Sherratt, Frances C ORCID: 0000-0003-4147-9305, Marcus, Michael W, Robinson, Jude ORCID: 0000-0001-5491-4893, Newson, Lisa and Field, John K ORCID: 0000-0003-3951-6365
(2015) Electronic cigarette use and risk perception in a Stop Smoking Service in England. ADDICTION RESEARCH & THEORY, 23 (4). pp. 336-342.

This is the latest version of this item.

[img] Text
Manuscript2 PDF 28.12.pdf - Unspecified
Access to this file is embargoed until Unspecified.

Download (375kB)

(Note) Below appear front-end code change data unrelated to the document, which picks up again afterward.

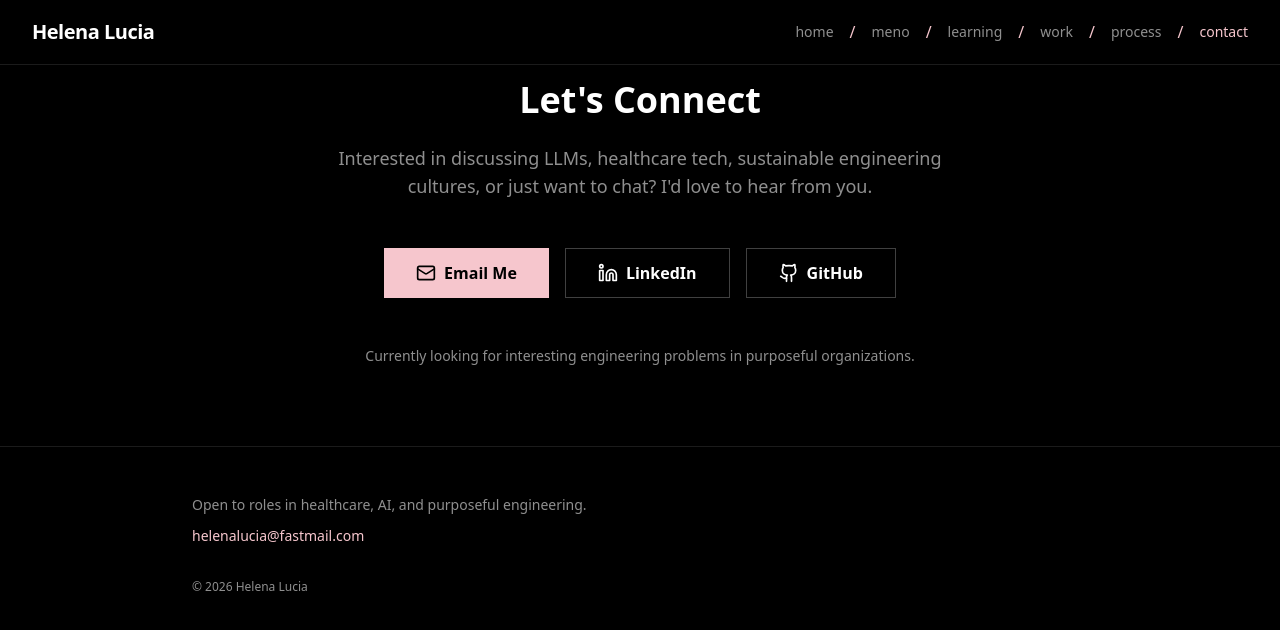
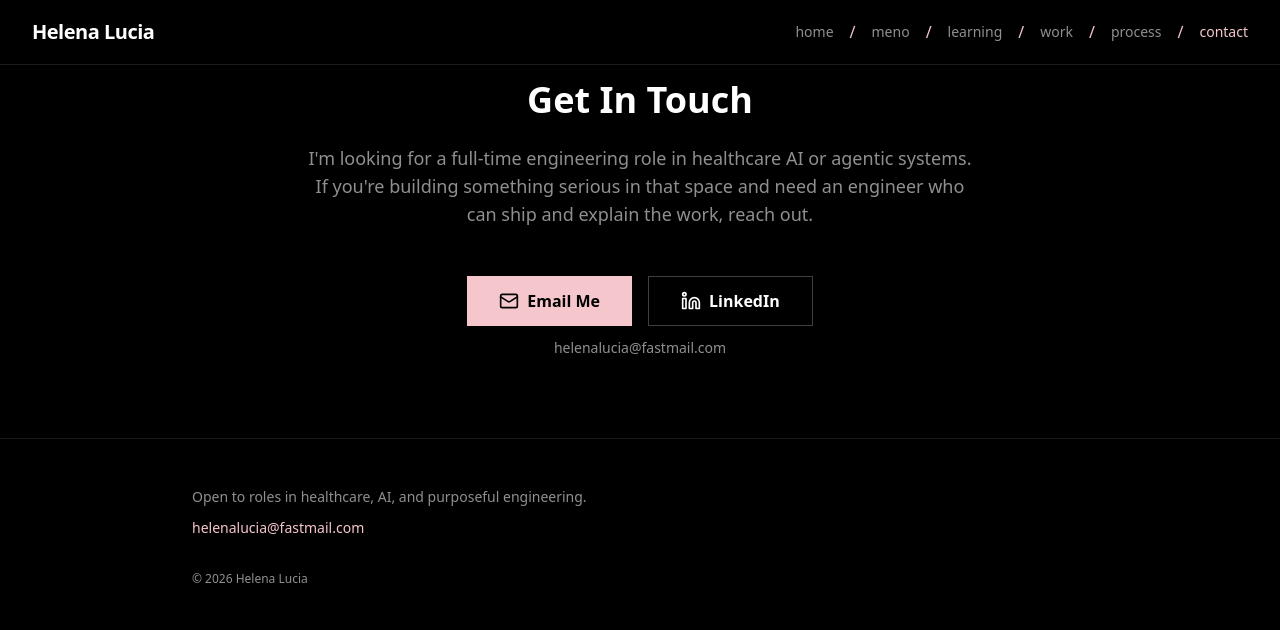
Before and after one commit to helenakristina/helena-portfolio, a Next.js app: page /contact in a window 1280 px wide. Shown: the top 630 px of the page. Built offline with nearby package versions, Linux system fonts and the light colour scheme.

Commit message:
Changed copy on contact page

```diff
--- a/src/app/contact/page.tsx
+++ b/src/app/contact/page.tsx
@@ -1,28 +1,40 @@
 import type { Metadata } from "next";
-import { Mail, Linkedin, Github } from "lucide-react";
+import { Mail, Linkedin } from "lucide-react";
 
 export const metadata: Metadata = {
   title: "Helena Lucia – Contact",
-  description: "Get in touch with Helena Lucia – open to engineering work.",
+  description:
+    "Helena Lucia is a senior engineer in healthcare AI and agentic systems, open to the right full-time role.",
 };
 
 export default function Contact() {
   return (
-    <section className="relative py-20 px-4 sm:px-6 lg:px-8 animate-fade-in">
+    <section
+      aria-labelledby="contact-title"
+      className="py-20 px-4 sm:px-6 lg:px-8 animate-fade-in"
+    >
       <div className="max-w-2xl mx-auto text-center">
-        <h1 className="text-4xl font-bold text-white mb-6 text-balance">Let&apos;s Connect</h1>
+        <h1
+          id="contact-title"
+          className="text-4xl font-bold text-white mb-6 text-balance"
+        >
+          Get In Touch
+        </h1>
 
-        <p className="text-ink-muted text-lg mb-12 text-pretty">
-          Interested in discussing LLMs, healthcare tech, sustainable
-          engineering cultures, or just want to chat? I&apos;d love to hear from you.
+        <p className="text-ink-muted text-lg mb-12 text-pretty max-w-prose mx-auto">
+          I&apos;m looking for a full-time engineering role in healthcare AI or
+          agentic systems. If you&apos;re building something serious in that
+          space and need an engineer who can ship and explain the work, reach
+          out.
         </p>
 
-        <div className="flex flex-col sm:flex-row gap-4 justify-center mb-12">
+        <div className="flex flex-col sm:flex-row gap-4 justify-center mb-3">
           <a
             href="mailto:helenalucia@fastmail.com"
+            aria-label="Email Helena Lucia"
             className="px-8 py-3 bg-accent text-[var(--bg)] font-semibold hover:bg-accent-deep transition-colors duration-200 flex items-center justify-center gap-2"
           >
-            <Mail size={20} />
+            <Mail size={20} aria-hidden="true" />
             Email Me
           </a>
           <a
@@ -32,24 +44,13 @@ export default function Contact() {
             aria-label="LinkedIn (opens in new tab)"
             className="px-8 py-3 border border-white/25 text-white font-semibold hover:border-white transition-colors duration-200 flex items-center justify-center gap-2"
           >
-            <Linkedin size={20} />
+            <Linkedin size={20} aria-hidden="true" />
             LinkedIn
-          </a>
-          <a
-            href="https://github.com/helenakristina"
-            target="_blank"
-            rel="noopener noreferrer"
-            aria-label="GitHub (opens in new tab)"
-            className="px-8 py-3 border border-white/25 text-white font-semibold hover:border-white transition-colors duration-200 flex items-center justify-center gap-2"
-          >
-            <Github size={20} />
-            GitHub
           </a>
         </div>
 
-        <p className="text-ink-muted text-sm">
-          Currently looking for interesting engineering problems in purposeful
-          organizations.
+        <p className="text-ink-muted text-sm select-all">
+          helenalucia@fastmail.com
         </p>
       </div>
     </section>
--- a/src/app/process/page.tsx
+++ b/src/app/process/page.tsx
@@ -79,8 +79,8 @@ export default function Process() {
               >
                 <div
                   aria-hidden="true"
-                  className="absolute -left-10 top-[0.375rem] w-2 h-2 rounded-full bg-accent"
-                  style={{ transform: "translateX(-50%)" }}
+                  className="absolute -left-10 top-[0.375rem] w-2 h-2 rounded-full bg-accent timeline-dot"
+                  style={{ transform: "translateX(-50%)", "--stagger": `${index * 80}ms` } as CSSProperties}
                 />
                 <div className="border border-border-subtle p-5 hover:border-white/40 transition-colors duration-200">
                   <h2 className="text-lg font-bold text-white text-balance">{stage.title}</h2>
```
Also changed, not shown: .impeccable/critique/2026-07-21T02-46-07Z__src-app-contact-page-tsx.md (added).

Introduction: Electronic cigarette (e-cigarette) use rose substantially within the UK in recent years but currently, Stop Smoking Services in England do not prescribe them due to a lack of regulation. Previous research has examined e-cigarette use and attitudes within English Stop Smoking Services using samples of practitioners and managers; the current study recruited a sample of service users. Methods: Participants (N=319) aged 18-60 years old were recruited from Roy Castle FagEnds, Liverpool, England (Stop Smoking Service). A cross-sectional questionnaire was completed, which recorded demographic variables, e-cigarette use alongside risk perception, and lastly, smoking behaviour i.e. smoking duration, cigarettes per day, and nicotine dependence. Results: Most participants were female (57.1%), current smokers (53.0%), and current or former e-cigarette users (51.7%). Participants who perceived e-cigarettes as less harmful than smoked tobacco were more likely to have smoked fewer cigarettes per day (p=0.008). Furthermore, those who felt uncertain whether e-cigarettes were safer than smoked tobacco, were less likely to have tried them (p50.001). Conclusion: This study suggests that e-cigarette use is becoming common among users of Stop Smoking Services (despite e-cigarettes being unavailable from such services) and that e-cigarette risk perception is related to e-cigarette status. The results highlight the importance of providing smokers intending to quit smoking with current and accurate e-cigarette information. Findings may inform future Stop Smoking Services provision and the results demonstrate that further research is warranted.

Item Type: Article
Uncontrolled Keywords: E-cigarettes, electronic cigarettes, health services, risk perception, smoking, smoking cessation
Subjects: ?? H1 ??
Depositing User: Symplectic Admin
Date Deposited: 11 Nov 2015 09:24
Last Modified: 15 Dec 2022 15:40
DOI: 10.3109/16066359.2015.1006629
Related URLs:
URI: https://livrepository.liverpool.ac.uk/id/eprint/2036380

Available Versions of this Item

  • Electronic cigarette use and risk perception in a Stop Smoking Service in England. (deposited 11 Nov 2015 09:24) [Currently Displayed]